[TASK OBJECTIVE]: Set every line of the data down again exactly, and keep the pictures out.

Front-end code change data:
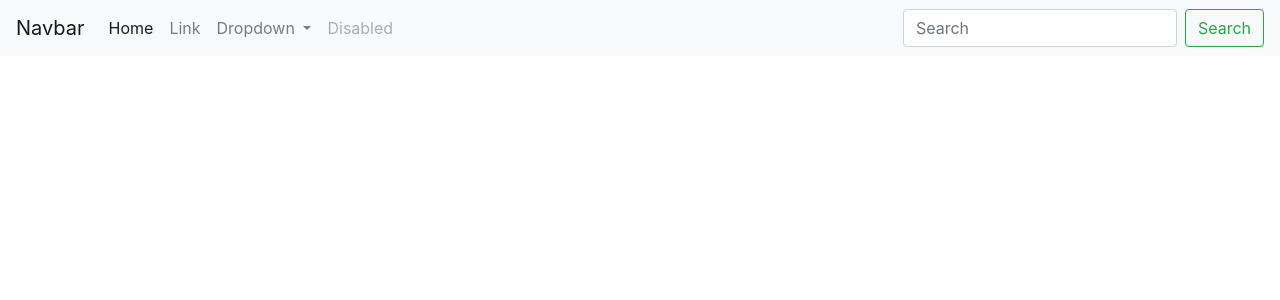
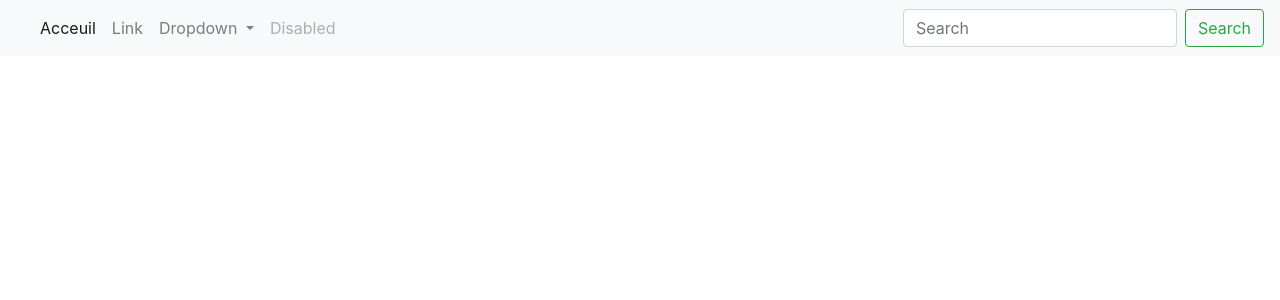
Before and after one commit to Freddyede/Symfony_tuto1, a Symfony app: template templates/BASES/base.front.html.twig in a window 1280 px wide. Shown: the top 300 px of the page. Run offline with Twig, Linux system fonts and the light colour scheme; the template is opened without the code that fills it, so the values that code supplies are empty; some libraries are stand-ins or nearby versions.

Commit message:
edit view

```diff
--- a/src/Controller/HomeFrontController.php
+++ b/src/Controller/HomeFrontController.php
@@ -8,7 +8,7 @@ use Symfony\Component\Routing\Annotation\Route;
 class HomeFrontController extends AbstractController
 {
     /**
-     * @Route("/home", name="home")
+     * @Route("/", name="home")
      */
     public function index()
     {
--- a/templates/FRONT/components/navbar.html.twig
+++ b/templates/FRONT/components/navbar.html.twig
@@ -1,5 +1,5 @@
 <nav class="navbar navbar-expand-lg navbar-light bg-light">
-  <a class="navbar-brand" href="#">Navbar</a>
+  <a class="navbar-brand" href="{{path('home')}}">{{ controller_name }}</a>
   <button class="navbar-toggler" type="button" data-toggle="collapse" data-target="#navbarSupportedContent" aria-controls="navbarSupportedContent" aria-expanded="false" aria-label="Toggle navigation">
     <span class="navbar-toggler-icon"></span>
   </button>
@@ -7,7 +7,7 @@
   <div class="collapse navbar-collapse" id="navbarSupportedContent">
     <ul class="navbar-nav mr-auto">
       <li class="nav-item active">
-        <a class="nav-link" href="#">Home <span class="sr-only">(current)</span></a>
+        <a class="nav-link" href="{{path('home')}}">Acceuil <span class="sr-only">(current)</span></a>
       </li>
       <li class="nav-item">
         <a class="nav-link" href="#">Link</a>
```
Also changed, not shown: templates/FRONT/home/index.html.twig (+4 -17 lines), 1 other file.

[SOLUTION FOR THIS EXERCISE]:
Before and after one commit to Freddyede/Symfony_tuto1, a Symfony app: template templates/BASES/base.front.html.twig in a window 1280 px wide. Shown: the top 300 px of the page. Run offline with Twig, Linux system fonts and the light colour scheme; the template is opened without the code that fills it, so the values that code supplies are empty; some libraries are stand-ins or nearby versions.

Commit message:
edit view

```diff
--- a/src/Controller/HomeFrontController.php
+++ b/src/Controller/HomeFrontController.php
@@ -8,7 +8,7 @@ use Symfony\Component\Routing\Annotation\Route;
 class HomeFrontController extends AbstractController
 {
     /**
-     * @Route("/home", name="home")
+     * @Route("/", name="home")
      */
     public function index()
     {
--- a/templates/FRONT/components/navbar.html.twig
+++ b/templates/FRONT/components/navbar.html.twig
@@ -1,5 +1,5 @@
 <nav class="navbar navbar-expand-lg navbar-light bg-light">
-  <a class="navbar-brand" href="#">Navbar</a>
+  <a class="navbar-brand" href="{{path('home')}}">{{ controller_name }}</a>
   <button class="navbar-toggler" type="button" data-toggle="collapse" data-target="#navbarSupportedContent" aria-controls="navbarSupportedContent" aria-expanded="false" aria-label="Toggle navigation">
     <span class="navbar-toggler-icon"></span>
   </button>
@@ -7,7 +7,7 @@
   <div class="collapse navbar-collapse" id="navbarSupportedContent">
     <ul class="navbar-nav mr-auto">
       <li class="nav-item active">
-        <a class="nav-link" href="#">Home <span class="sr-only">(current)</span></a>
+        <a class="nav-link" href="{{path('home')}}">Acceuil <span class="sr-only">(current)</span></a>
       </li>
       <li class="nav-item">
         <a class="nav-link" href="#">Link</a>
```
Also changed, not shown: templates/FRONT/home/index.html.twig (+4 -17 lines), 1 other file.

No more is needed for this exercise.